START Data shown

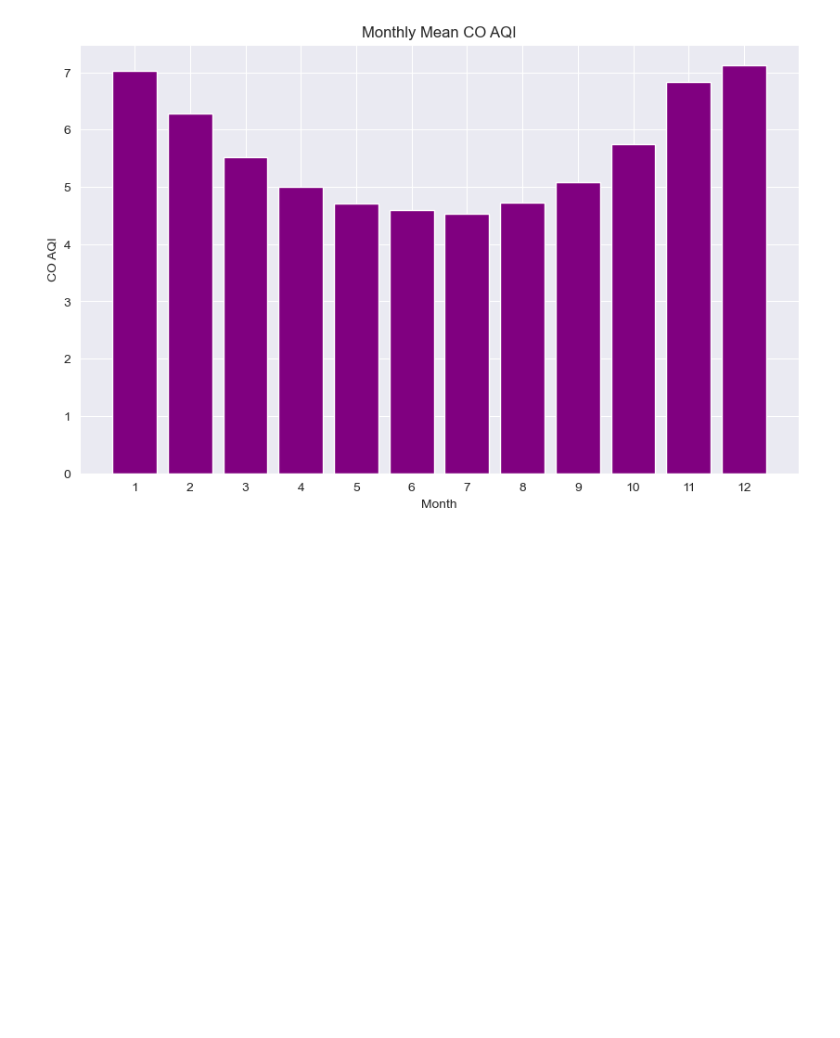
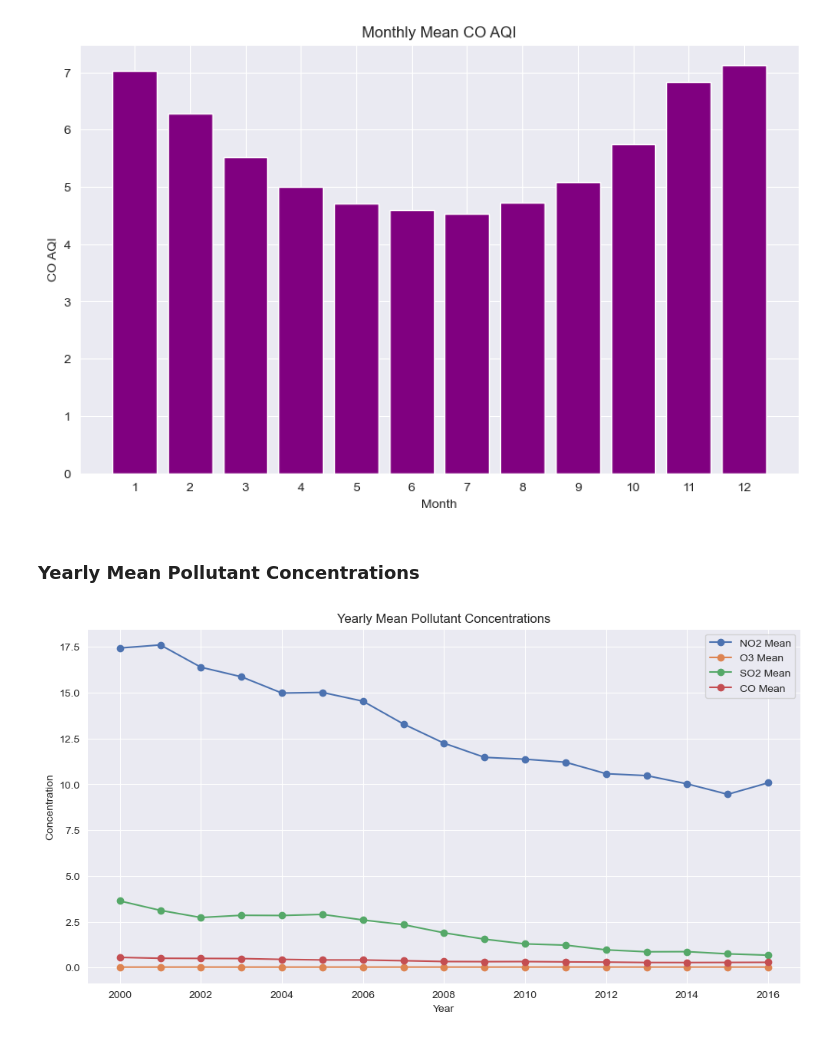
Before and after one commit to aghabidareh/PollutionAnalyzer, a Jupyter notebook: main.ipynb, the cells around one changed output. Drawn from its saved outputs; the diff is of its cells as text; code cells hidden in the pictures; blank space fills up the shorter version.

Commit message:
plot-and-graphs-section-6

```diff
--- a/main.ipynb
+++ b/main.ipynb
@@ -95,3 +95,20 @@ plt.show()
 plt.close()
 # %% [output]
 [figure]
+# %% [markdown]
+### Yearly Mean Pollutant Concentrations
+# %%
+plt.figure(figsize=(12, 6))
+for pollutant in ['NO2 Mean', 'O3 Mean', 'SO2 Mean', 'CO Mean']:
+    yearly_mean = df.groupby('Year')[pollutant].mean()
+    plt.plot(yearly_mean.index, yearly_mean.values, marker='o', label=pollutant)
+plt.title('Yearly Mean Pollutant Concentrations')
+plt.xlabel('Year')
+plt.ylabel('Concentration')
+plt.legend()
+plt.grid(True)
+plt.savefig('plots/yearly_pollutant_means.png')
+plt.show()
+plt.close()
+# %% [output]
+[figure, added]
```
Also changed, not shown: 1 other file.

END Data shown

#### Activity
Return the records above verbatim, leaving out images.

#### Written solution
Before and after one commit to aghabidareh/PollutionAnalyzer, a Jupyter notebook: main.ipynb, the cells around one changed output. Drawn from its saved outputs; the diff is of its cells as text; code cells hidden in the pictures; blank space fills up the shorter version.

Commit message:
plot-and-graphs-section-6

```diff
--- a/main.ipynb
+++ b/main.ipynb
@@ -95,3 +95,20 @@ plt.show()
 plt.close()
 # %% [output]
 [figure]
+# %% [markdown]
+### Yearly Mean Pollutant Concentrations
+# %%
+plt.figure(figsize=(12, 6))
+for pollutant in ['NO2 Mean', 'O3 Mean', 'SO2 Mean', 'CO Mean']:
+    yearly_mean = df.groupby('Year')[pollutant].mean()
+    plt.plot(yearly_mean.index, yearly_mean.values, marker='o', label=pollutant)
+plt.title('Yearly Mean Pollutant Concentrations')
+plt.xlabel('Year')
+plt.ylabel('Concentration')
+plt.legend()
+plt.grid(True)
+plt.savefig('plots/yearly_pollutant_means.png')
+plt.show()
+plt.close()
+# %% [output]
+[figure, added]
```
Also changed, not shown: 1 other file.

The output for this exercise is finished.